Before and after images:
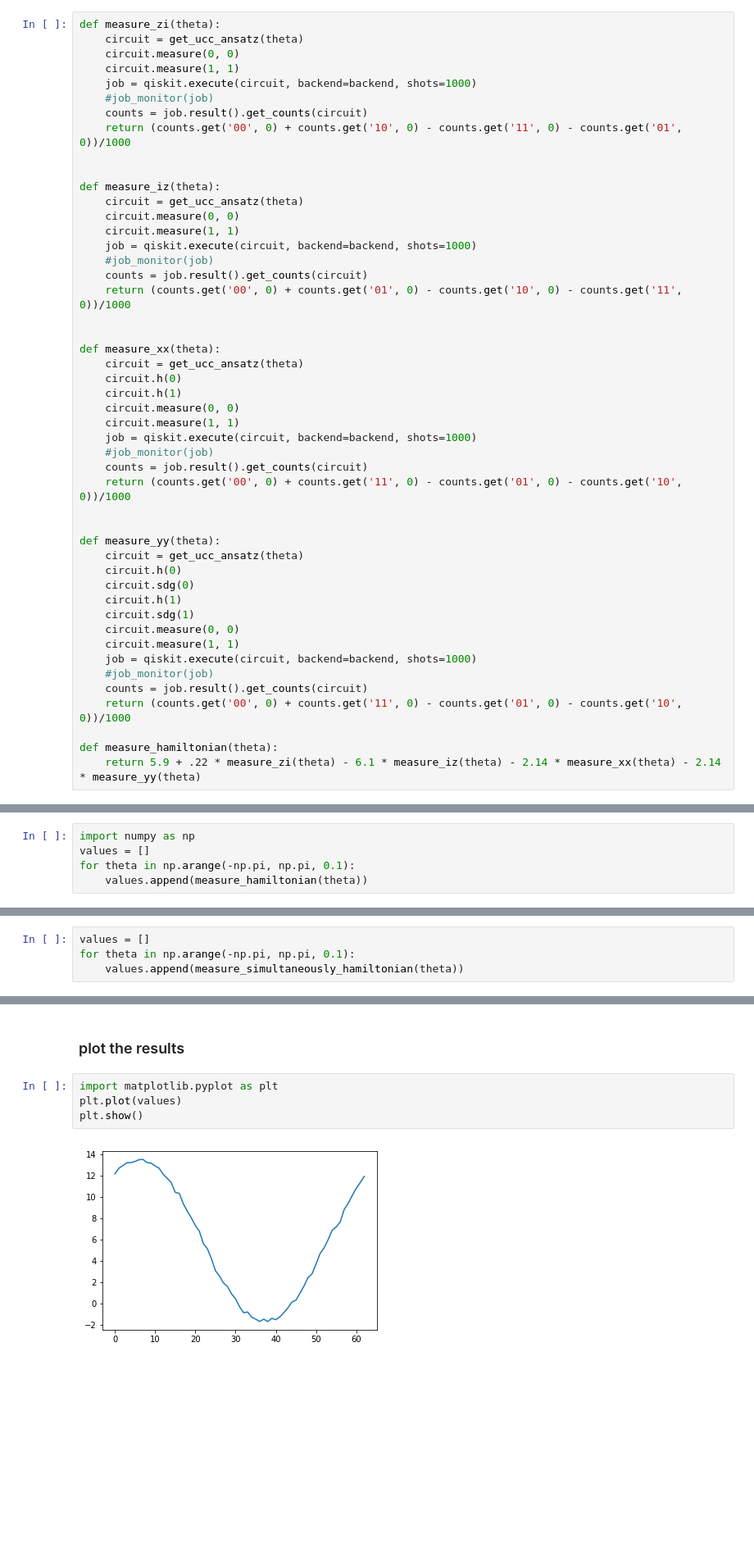
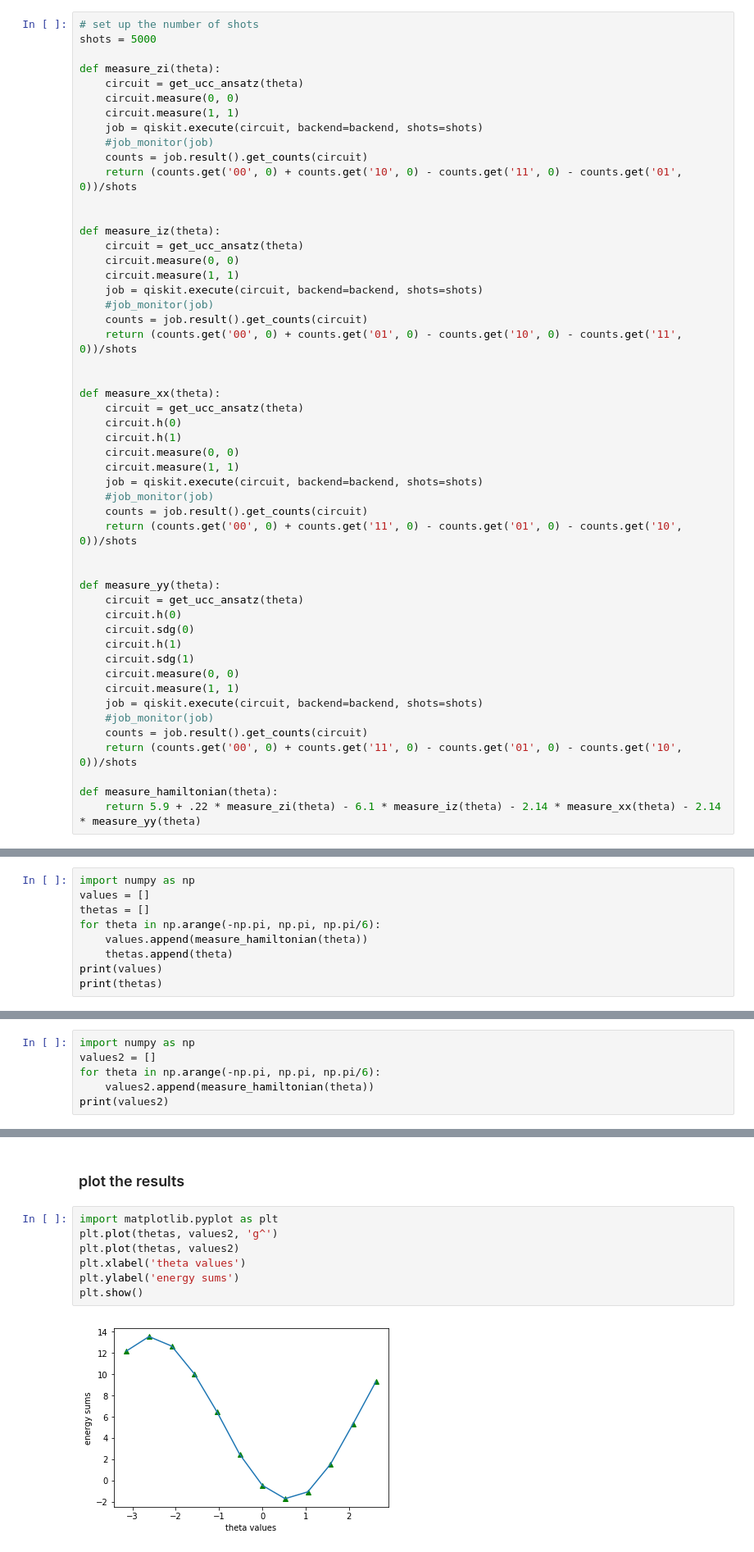
Before and after one commit to teaguetomesh/vqe-term-grouping, a Jupyter notebook: Deuteron with UCCSD ansatz and VQE circuits.ipynb, the cells around one changed output, grey strips where cells are left out. Shown: that part at 82% size. Drawn from its saved outputs; the diff is of its cells as text; blank space fills up the shorter version.

```diff
--- a/Deuteron with UCCSD ansatz and VQE circuits.ipynb
+++ b/Deuteron with UCCSD ansatz and VQE circuits.ipynb
@@ -36,24 +29,27 @@ def get_ucc_ansatz(theta):
 ## Define the naive measurement circuits
 more automations can be done in here
 # %%
+# set up the number of shots
+shots = 5000
+
 def measure_zi(theta):
     circuit = get_ucc_ansatz(theta)
     circuit.measure(0, 0)
     circuit.measure(1, 1)
-    job = qiskit.execute(circuit, backend=backend, shots=1000)
+    job = qiskit.execute(circuit, backend=backend, shots=shots)
     #job_monitor(job)
     counts = job.result().get_counts(circuit)
-    return (counts.get('00', 0) + counts.get('10', 0) - counts.get('11', 0) - counts.get('01', 0))/1000
+    return (counts.get('00', 0) + counts.get('10', 0) - counts.get('11', 0) - counts.get('01', 0))/shots
 
 
 def measure_iz(theta):
     circuit = get_ucc_ansatz(theta)
     circuit.measure(0, 0)
     circuit.measure(1, 1)
-    job = qiskit.execute(circuit, backend=backend, shots=1000)
+    job = qiskit.execute(circuit, backend=backend, shots=shots)
     #job_monitor(job)
     counts = job.result().get_counts(circuit)
-    return (counts.get('00', 0) + counts.get('01', 0) - counts.get('10', 0) - counts.get('11', 0))/1000
+    return (counts.get('00', 0) + counts.get('01', 0) - counts.get('10', 0) - counts.get('11', 0))/shots
 
 
 def measure_xx(theta):
@@ -62,10 +58,10 @@ def measure_xx(theta):
     circuit.h(1)
     circuit.measure(0, 0)
     circuit.measure(1, 1)
-    job = qiskit.execute(circuit, backend=backend, shots=1000)
+    job = qiskit.execute(circuit, backend=backend, shots=shots)
     #job_monitor(job)
     counts = job.result().get_counts(circuit)
-    return (counts.get('00', 0) + counts.get('11', 0) - counts.get('01', 0) - counts.get('10', 0))/1000
+    return (counts.get('00', 0) + counts.get('11', 0) - counts.get('01', 0) - counts.get('10', 0))/shots
 
 
 def measure_yy(theta):
@@ -76,10 +72,10 @@ def measure_yy(theta):
     circuit.sdg(1)
     circuit.measure(0, 0)
     circuit.measure(1, 1)
-    job = qiskit.execute(circuit, backend=backend, shots=1000)
+    job = qiskit.execute(circuit, backend=backend, shots=shots)
     #job_monitor(job)
     counts = job.result().get_counts(circuit)
-    return (counts.get('00', 0) + counts.get('11', 0) - counts.get('01', 0) - counts.get('10', 0))/1000
+    return (counts.get('00', 0) + counts.get('11', 0) - counts.get('01', 0) - counts.get('10', 0))/shots
 
 def measure_hamiltonian(theta):
     return 5.9 + .22 * measure_zi(theta) - 6.1 * measure_iz(theta) - 2.14 * measure_xx(theta) - 2.14 * measure_yy(theta)
@@ -88,5 +84,9 @@ def measure_hamiltonian(theta):
 # %%
 import numpy as np
 values = []
-for theta in np.arange(-np.pi, np.pi, 0.1):
+thetas = []
+for theta in np.arange(-np.pi, np.pi, np.pi/6):
     values.append(measure_hamiltonian(theta))
+    thetas.append(theta)
+print(values)
+print(thetas)
@@ -136,6 +144,8 @@ def measure_simultaneously_hamiltonian(theta):
 # %% [markdown]
 ### run the experiment with different theta value
 # %%
-values = []
-for theta in np.arange(-np.pi, np.pi, 0.1):
-    values.append(measure_simultaneously_hamiltonian(theta))
+import numpy as np
+values2 = []
+for theta in np.arange(-np.pi, np.pi, np.pi/6):
+    values2.append(measure_hamiltonian(theta))
+print(values2)
@@ -143,7 +155,10 @@ for theta in np.arange(-np.pi, np.pi, 0.1):
 ### plot the results
 # %%
 import matplotlib.pyplot as plt
-plt.plot(values)
+plt.plot(thetas, values2, 'g^')
+plt.plot(thetas, values2)
+plt.xlabel('theta values')
+plt.ylabel('energy sums')
 plt.show()
 # %% [output]
-[figure, old version]
+[figure, new version]
```
Also changed, not shown: parts of 11 cells of this notebook, 1 other file.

* [Your instructions] Output the data exactly as it is, with the pictures dropped.

* [Answer space]
Before and after one commit to teaguetomesh/vqe-term-grouping, a Jupyter notebook: Deuteron with UCCSD ansatz and VQE circuits.ipynb, the cells around one changed output, grey strips where cells are left out. Shown: that part at 82% size. Drawn from its saved outputs; the diff is of its cells as text; blank space fills up the shorter version.

```diff
--- a/Deuteron with UCCSD ansatz and VQE circuits.ipynb
+++ b/Deuteron with UCCSD ansatz and VQE circuits.ipynb
@@ -36,24 +29,27 @@ def get_ucc_ansatz(theta):
 ## Define the naive measurement circuits
 more automations can be done in here
 # %%
+# set up the number of shots
+shots = 5000
+
 def measure_zi(theta):
     circuit = get_ucc_ansatz(theta)
     circuit.measure(0, 0)
     circuit.measure(1, 1)
-    job = qiskit.execute(circuit, backend=backend, shots=1000)
+    job = qiskit.execute(circuit, backend=backend, shots=shots)
     #job_monitor(job)
     counts = job.result().get_counts(circuit)
-    return (counts.get('00', 0) + counts.get('10', 0) - counts.get('11', 0) - counts.get('01', 0))/1000
+    return (counts.get('00', 0) + counts.get('10', 0) - counts.get('11', 0) - counts.get('01', 0))/shots
 
 
 def measure_iz(theta):
     circuit = get_ucc_ansatz(theta)
     circuit.measure(0, 0)
     circuit.measure(1, 1)
-    job = qiskit.execute(circuit, backend=backend, shots=1000)
+    job = qiskit.execute(circuit, backend=backend, shots=shots)
     #job_monitor(job)
     counts = job.result().get_counts(circuit)
-    return (counts.get('00', 0) + counts.get('01', 0) - counts.get('10', 0) - counts.get('11', 0))/1000
+    return (counts.get('00', 0) + counts.get('01', 0) - counts.get('10', 0) - counts.get('11', 0))/shots
 
 
 def measure_xx(theta):
@@ -62,10 +58,10 @@ def measure_xx(theta):
     circuit.h(1)
     circuit.measure(0, 0)
     circuit.measure(1, 1)
-    job = qiskit.execute(circuit, backend=backend, shots=1000)
+    job = qiskit.execute(circuit, backend=backend, shots=shots)
     #job_monitor(job)
     counts = job.result().get_counts(circuit)
-    return (counts.get('00', 0) + counts.get('11', 0) - counts.get('01', 0) - counts.get('10', 0))/1000
+    return (counts.get('00', 0) + counts.get('11', 0) - counts.get('01', 0) - counts.get('10', 0))/shots
 
 
 def measure_yy(theta):
@@ -76,10 +72,10 @@ def measure_yy(theta):
     circuit.sdg(1)
     circuit.measure(0, 0)
     circuit.measure(1, 1)
-    job = qiskit.execute(circuit, backend=backend, shots=1000)
+    job = qiskit.execute(circuit, backend=backend, shots=shots)
     #job_monitor(job)
     counts = job.result().get_counts(circuit)
-    return (counts.get('00', 0) + counts.get('11', 0) - counts.get('01', 0) - counts.get('10', 0))/1000
+    return (counts.get('00', 0) + counts.get('11', 0) - counts.get('01', 0) - counts.get('10', 0))/shots
 
 def measure_hamiltonian(theta):
     return 5.9 + .22 * measure_zi(theta) - 6.1 * measure_iz(theta) - 2.14 * measure_xx(theta) - 2.14 * measure_yy(theta)
@@ -88,5 +84,9 @@ def measure_hamiltonian(theta):
 # %%
 import numpy as np
 values = []
-for theta in np.arange(-np.pi, np.pi, 0.1):
+thetas = []
+for theta in np.arange(-np.pi, np.pi, np.pi/6):
     values.append(measure_hamiltonian(theta))
+    thetas.append(theta)
+print(values)
+print(thetas)
@@ -136,6 +144,8 @@ def measure_simultaneously_hamiltonian(theta):
 # %% [markdown]
 ### run the experiment with different theta value
 # %%
-values = []
-for theta in np.arange(-np.pi, np.pi, 0.1):
-    values.append(measure_simultaneously_hamiltonian(theta))
+import numpy as np
+values2 = []
+for theta in np.arange(-np.pi, np.pi, np.pi/6):
+    values2.append(measure_hamiltonian(theta))
+print(values2)
@@ -143,7 +155,10 @@ for theta in np.arange(-np.pi, np.pi, 0.1):
 ### plot the results
 # %%
 import matplotlib.pyplot as plt
-plt.plot(values)
+plt.plot(thetas, values2, 'g^')
+plt.plot(thetas, values2)
+plt.xlabel('theta values')
+plt.ylabel('energy sums')
 plt.show()
 # %% [output]
-[figure, old version]
+[figure, new version]
```
Also changed, not shown: parts of 11 cells of this notebook, 1 other file.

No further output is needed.